-- DATA TO USE follows --

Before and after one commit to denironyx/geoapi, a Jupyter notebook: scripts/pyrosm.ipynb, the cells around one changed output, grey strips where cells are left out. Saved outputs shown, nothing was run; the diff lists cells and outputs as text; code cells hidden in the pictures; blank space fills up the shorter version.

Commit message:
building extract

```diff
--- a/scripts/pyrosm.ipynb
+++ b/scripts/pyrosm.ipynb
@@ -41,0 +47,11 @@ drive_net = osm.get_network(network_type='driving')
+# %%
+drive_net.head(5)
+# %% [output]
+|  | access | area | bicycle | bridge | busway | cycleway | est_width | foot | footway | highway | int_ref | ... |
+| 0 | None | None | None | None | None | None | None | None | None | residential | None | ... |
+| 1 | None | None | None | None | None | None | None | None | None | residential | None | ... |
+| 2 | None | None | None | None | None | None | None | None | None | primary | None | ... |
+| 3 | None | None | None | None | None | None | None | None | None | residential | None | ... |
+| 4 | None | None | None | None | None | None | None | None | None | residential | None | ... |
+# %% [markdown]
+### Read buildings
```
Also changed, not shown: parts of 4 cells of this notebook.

-- DATA TO USE concluded --
-- DATA TO USE follows --

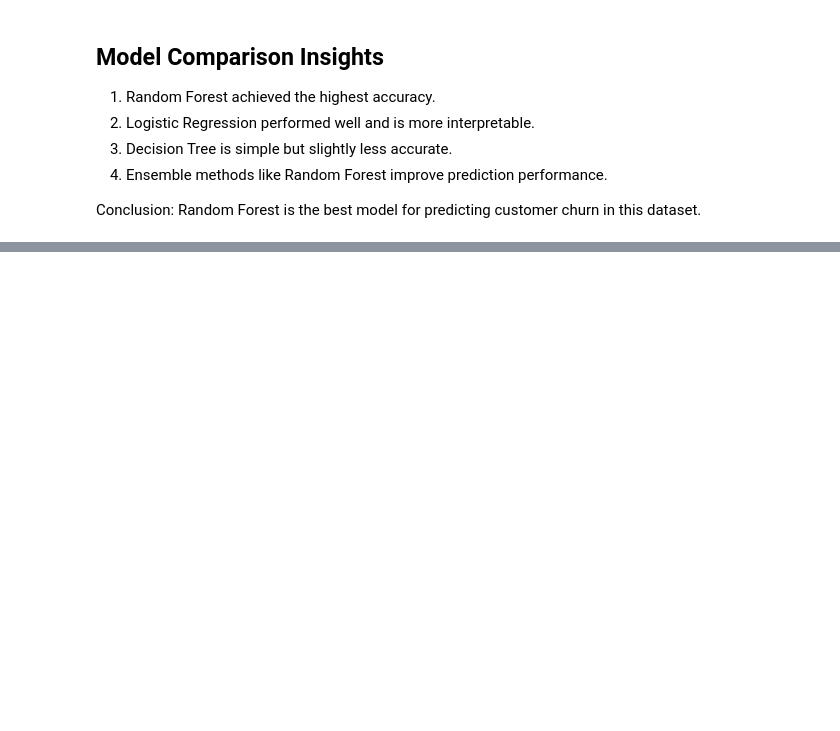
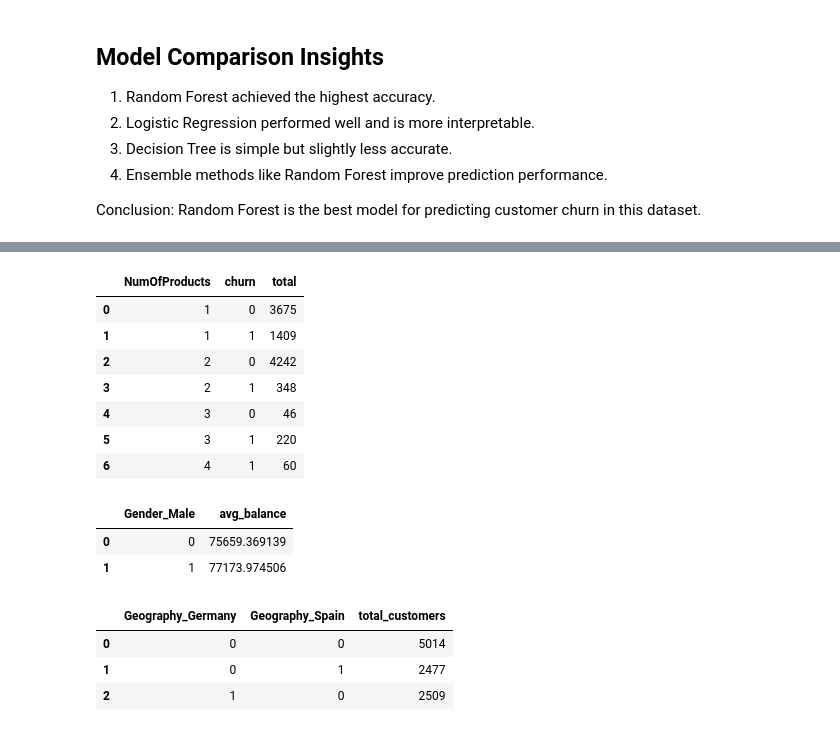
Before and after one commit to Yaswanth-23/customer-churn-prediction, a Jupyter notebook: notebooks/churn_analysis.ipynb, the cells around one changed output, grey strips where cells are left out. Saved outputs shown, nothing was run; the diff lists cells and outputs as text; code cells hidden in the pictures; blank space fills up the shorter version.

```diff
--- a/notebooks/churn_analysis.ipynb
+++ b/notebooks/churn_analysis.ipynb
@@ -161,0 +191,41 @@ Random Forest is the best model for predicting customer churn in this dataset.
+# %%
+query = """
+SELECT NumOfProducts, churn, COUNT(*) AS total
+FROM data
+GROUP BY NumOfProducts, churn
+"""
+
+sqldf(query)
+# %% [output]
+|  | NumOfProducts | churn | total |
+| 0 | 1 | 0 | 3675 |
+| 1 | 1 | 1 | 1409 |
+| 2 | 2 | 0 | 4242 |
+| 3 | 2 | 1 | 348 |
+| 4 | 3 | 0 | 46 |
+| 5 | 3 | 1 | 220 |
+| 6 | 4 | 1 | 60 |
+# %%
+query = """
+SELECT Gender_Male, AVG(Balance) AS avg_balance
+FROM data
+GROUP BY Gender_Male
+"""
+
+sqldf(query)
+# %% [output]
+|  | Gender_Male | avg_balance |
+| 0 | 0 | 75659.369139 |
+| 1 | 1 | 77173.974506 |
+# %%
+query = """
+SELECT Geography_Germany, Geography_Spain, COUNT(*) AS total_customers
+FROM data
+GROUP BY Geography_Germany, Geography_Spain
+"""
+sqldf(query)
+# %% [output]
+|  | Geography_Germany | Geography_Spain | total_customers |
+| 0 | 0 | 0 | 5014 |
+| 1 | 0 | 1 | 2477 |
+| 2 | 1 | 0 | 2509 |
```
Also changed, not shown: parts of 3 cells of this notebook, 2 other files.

-- DATA TO USE concluded --
-- DATA TO USE follows --

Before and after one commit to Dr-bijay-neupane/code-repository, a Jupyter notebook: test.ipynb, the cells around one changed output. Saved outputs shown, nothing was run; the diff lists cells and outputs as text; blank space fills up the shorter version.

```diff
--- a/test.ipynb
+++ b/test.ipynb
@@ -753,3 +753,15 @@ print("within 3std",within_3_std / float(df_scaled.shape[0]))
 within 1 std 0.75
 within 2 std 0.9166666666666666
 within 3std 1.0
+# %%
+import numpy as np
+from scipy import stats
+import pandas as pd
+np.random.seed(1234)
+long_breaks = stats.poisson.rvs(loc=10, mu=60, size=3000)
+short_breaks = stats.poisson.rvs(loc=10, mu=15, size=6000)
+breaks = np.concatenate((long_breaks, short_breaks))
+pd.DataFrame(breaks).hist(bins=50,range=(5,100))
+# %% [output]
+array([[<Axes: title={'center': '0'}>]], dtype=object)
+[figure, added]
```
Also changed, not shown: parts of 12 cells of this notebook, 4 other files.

-- DATA TO USE concluded --

> _WHAT YOU ARE ASKED TO DO_
Return each line of the material above that holds the string "None".

> _EXERCISE RESPONSE_
+| 0 | None | None | None | None | None | None | None | None | None | residential | None | ... |
+| 1 | None | None | None | None | None | None | None | None | None | residential | None | ... |
+| 2 | None | None | None | None | None | None | None | None | None | primary | None | ... |
+| 3 | None | None | None | None | None | None | None | None | None | residential | None | ... |
+| 4 | None | None | None | None | None | None | None | None | None | residential | None | ... |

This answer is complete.